## The problem
Among the lines of the records, please find those that contain the word "occurrence" and copy them.

## Provided data
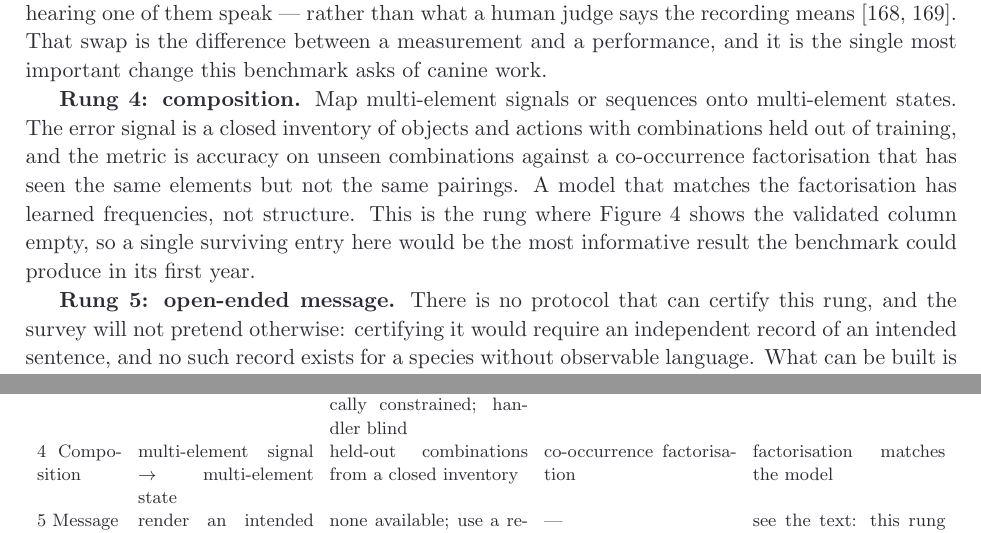
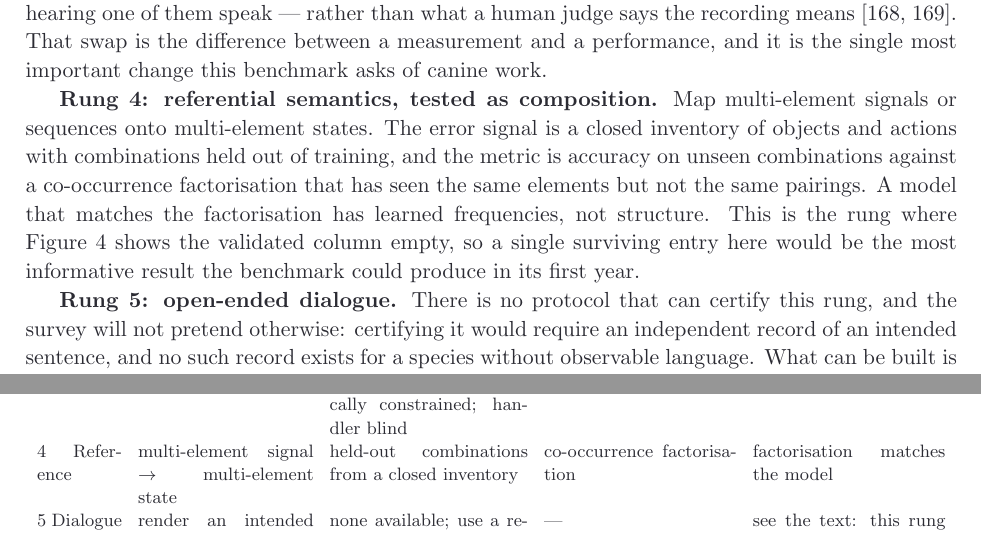
Before and after one commit to mcxiaoxiao/woof2word, a LaTeX paper (paper/main.tex, which reads paper/sections/10_protocol.tex): two parts of page 19 of 34, joined at a grey line, cut so that both start at the same text. Compiled offline with pdfLaTeX.

```diff
--- a/paper/main.tex
+++ b/paper/main.tex
@@ -70,7 +70,6 @@
 \Large How Far Are We from Translating What Dogs Say?\\[0.25cm]
 \large A Survey of Cross-Species Communication Decoding\\ in the Age of Foundation Models}
 \author{\textbf{The \texttt{woof-to-word} Project}\\[0.15cm]
-\small An open, evidence-bounded literature survey\\
 \small \href{https://github.com/mcxiaoxiao/woof2word}{\texttt{github.com/mcxiaoxiao/woof2word}}}
 \date{\small November 2026\quad\textbullet\quad Version 2.0}
 
--- a/paper/sections/10_protocol.tex
+++ b/paper/sections/10_protocol.tex
@@ -62,7 +62,7 @@
 between a measurement and a performance, and it is the single most important
 change this benchmark asks of canine work.
 
-\textbf{Rung 4: composition.} Map multi-element signals or sequences onto
+\textbf{Rung 4: referential semantics, tested as composition.} Map multi-element signals or sequences onto
 multi-element states. The error signal is a closed inventory of objects and
 actions with combinations held out of training, and the metric is accuracy on
 unseen combinations against a co-occurrence factorisation that has seen the same
@@ -72,7 +72,7 @@
 surviving entry here would be the most informative result the benchmark could
 produce in its first year.
 
-\textbf{Rung 5: open-ended message.} There is no protocol that can certify this
+\textbf{Rung 5: open-ended dialogue.} There is no protocol that can certify this
 rung, and the survey will not pretend otherwise: certifying it would require an
 independent record of an intended sentence, and no such record exists for a
 species without observable language. What can be built is the other half of
@@ -100,8 +100,8 @@
 1 Signal & vocal vs.\ non-vocal; identify the dog & session metadata, video-verified sender & transferred human speaker-verification embedding & accuracy survives a session shuffle \\
 2 Affect & $n$-class state over a pre-registered taxonomy & controlled pre-recorded manipulation $+$ animal-side physiological or latency readout & arousal-only energy/$f_0$ regressor & the arousal baseline ties the model \\
 3 Intent & what the animal is acting on & forced-choice behaviour with alternatives physically constrained; handler blind & permutation baseline over sequences & performance collapses when the human leaves \\
-4 Composition & multi-element signal $\rightarrow$ multi-element state & held-out combinations from a closed inventory & co-occurrence factorisation & factorisation matches the model \\
-5 Message & render an intended sentence & none available; use a rejection test & --- & see the text: this rung is scored by falsification only \\
+4 Reference & multi-element signal $\rightarrow$ multi-element state & held-out combinations from a closed inventory & co-occurrence factorisation & factorisation matches the model \\
+5 Dialogue & render an intended sentence & none available; use a rejection test & --- & see the text: this rung is scored by falsification only \\
 \bottomrule
 \end{tabular}
 \end{table}
```
Also changed, not shown: README.md, docs/assets/woof-to-word-survey.pdf, paper/main.pdf, 1 other file.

## Reply to the task
 unseen combinations against a co-occurrence factorisation that has seen the same
-4 Composition & multi-element signal $\rightarrow$ multi-element state & held-out combinations from a closed inventory & co-occurrence factorisation & factorisation matches the model \\
+4 Reference & multi-element signal $\rightarrow$ multi-element state & held-out combinations from a closed inventory & co-occurrence factorisation & factorisation matches the model \\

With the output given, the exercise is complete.